Action item — Each line of the records below that holds "discovers" should be returned.

Change listing data:
● ● ● ● ●

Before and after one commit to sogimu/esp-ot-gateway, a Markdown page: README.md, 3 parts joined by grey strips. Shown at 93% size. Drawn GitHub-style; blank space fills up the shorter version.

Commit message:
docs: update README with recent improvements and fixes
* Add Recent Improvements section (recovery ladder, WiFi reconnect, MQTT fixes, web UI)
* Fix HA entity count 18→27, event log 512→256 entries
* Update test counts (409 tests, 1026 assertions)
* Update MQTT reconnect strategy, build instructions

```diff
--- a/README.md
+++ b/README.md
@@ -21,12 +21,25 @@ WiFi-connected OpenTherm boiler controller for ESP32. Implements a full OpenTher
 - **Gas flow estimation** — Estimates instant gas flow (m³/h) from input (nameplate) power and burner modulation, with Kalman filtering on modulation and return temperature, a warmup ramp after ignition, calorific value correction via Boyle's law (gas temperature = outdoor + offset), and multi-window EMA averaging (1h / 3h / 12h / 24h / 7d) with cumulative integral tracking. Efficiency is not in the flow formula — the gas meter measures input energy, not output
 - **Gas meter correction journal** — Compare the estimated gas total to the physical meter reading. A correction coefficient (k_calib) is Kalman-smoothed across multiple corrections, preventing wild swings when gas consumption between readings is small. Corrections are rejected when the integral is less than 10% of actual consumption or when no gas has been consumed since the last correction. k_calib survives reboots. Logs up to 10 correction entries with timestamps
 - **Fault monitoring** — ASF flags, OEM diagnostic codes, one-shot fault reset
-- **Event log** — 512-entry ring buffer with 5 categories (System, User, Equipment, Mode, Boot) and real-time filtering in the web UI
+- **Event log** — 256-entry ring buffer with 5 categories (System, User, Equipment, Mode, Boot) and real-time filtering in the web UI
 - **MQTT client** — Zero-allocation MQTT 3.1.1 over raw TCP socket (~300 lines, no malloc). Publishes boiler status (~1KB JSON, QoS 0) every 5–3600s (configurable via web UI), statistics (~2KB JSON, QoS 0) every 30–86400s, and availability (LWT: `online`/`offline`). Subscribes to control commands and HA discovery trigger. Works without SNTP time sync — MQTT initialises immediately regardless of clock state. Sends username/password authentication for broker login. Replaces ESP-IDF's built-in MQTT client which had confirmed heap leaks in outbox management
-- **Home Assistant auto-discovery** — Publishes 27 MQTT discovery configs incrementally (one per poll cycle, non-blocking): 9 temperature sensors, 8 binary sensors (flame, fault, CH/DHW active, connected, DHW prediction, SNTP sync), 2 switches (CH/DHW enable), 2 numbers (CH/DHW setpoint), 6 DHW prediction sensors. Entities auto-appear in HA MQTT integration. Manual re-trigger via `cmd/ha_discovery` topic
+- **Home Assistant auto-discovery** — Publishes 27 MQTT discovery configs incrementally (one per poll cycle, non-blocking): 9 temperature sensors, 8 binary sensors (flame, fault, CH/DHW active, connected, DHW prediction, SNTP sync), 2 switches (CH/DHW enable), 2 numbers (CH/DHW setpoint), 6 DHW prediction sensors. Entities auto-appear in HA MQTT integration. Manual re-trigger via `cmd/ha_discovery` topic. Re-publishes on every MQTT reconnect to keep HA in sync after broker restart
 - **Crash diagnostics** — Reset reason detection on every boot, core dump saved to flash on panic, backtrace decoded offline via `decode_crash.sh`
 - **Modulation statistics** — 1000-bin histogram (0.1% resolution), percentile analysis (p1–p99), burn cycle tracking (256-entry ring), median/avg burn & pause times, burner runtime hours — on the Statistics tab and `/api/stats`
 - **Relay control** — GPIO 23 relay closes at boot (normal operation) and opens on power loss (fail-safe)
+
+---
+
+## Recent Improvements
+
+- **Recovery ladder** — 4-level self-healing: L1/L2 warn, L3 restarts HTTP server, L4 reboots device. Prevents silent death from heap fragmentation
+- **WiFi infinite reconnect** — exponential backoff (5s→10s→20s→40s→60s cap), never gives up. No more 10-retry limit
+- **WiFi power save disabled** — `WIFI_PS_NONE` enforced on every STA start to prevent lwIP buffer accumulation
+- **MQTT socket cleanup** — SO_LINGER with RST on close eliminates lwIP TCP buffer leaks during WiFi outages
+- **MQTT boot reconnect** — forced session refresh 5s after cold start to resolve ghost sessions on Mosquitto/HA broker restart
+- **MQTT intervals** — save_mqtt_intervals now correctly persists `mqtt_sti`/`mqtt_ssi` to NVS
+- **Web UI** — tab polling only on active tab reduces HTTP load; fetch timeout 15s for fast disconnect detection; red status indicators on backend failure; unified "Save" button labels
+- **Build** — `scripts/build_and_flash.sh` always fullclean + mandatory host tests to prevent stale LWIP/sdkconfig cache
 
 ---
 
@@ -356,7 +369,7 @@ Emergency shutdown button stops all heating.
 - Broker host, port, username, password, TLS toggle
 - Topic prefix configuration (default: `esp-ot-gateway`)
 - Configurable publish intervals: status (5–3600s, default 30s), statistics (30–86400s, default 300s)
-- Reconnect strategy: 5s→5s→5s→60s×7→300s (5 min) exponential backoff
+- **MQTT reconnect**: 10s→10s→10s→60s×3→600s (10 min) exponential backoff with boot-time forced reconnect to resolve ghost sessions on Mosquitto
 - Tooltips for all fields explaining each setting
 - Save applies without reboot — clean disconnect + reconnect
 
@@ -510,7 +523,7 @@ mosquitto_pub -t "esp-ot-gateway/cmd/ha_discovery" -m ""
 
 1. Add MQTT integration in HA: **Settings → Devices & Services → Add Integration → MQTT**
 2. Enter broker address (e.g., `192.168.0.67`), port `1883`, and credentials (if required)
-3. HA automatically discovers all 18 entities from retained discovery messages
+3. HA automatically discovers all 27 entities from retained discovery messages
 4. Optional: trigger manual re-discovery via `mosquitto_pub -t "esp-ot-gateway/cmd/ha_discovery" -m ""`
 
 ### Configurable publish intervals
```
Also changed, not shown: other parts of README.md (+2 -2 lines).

● ● ● ● ●

Response area —
-3. HA automatically discovers all 18 entities from retained discovery messages
+3. HA automatically discovers all 27 entities from retained discovery messages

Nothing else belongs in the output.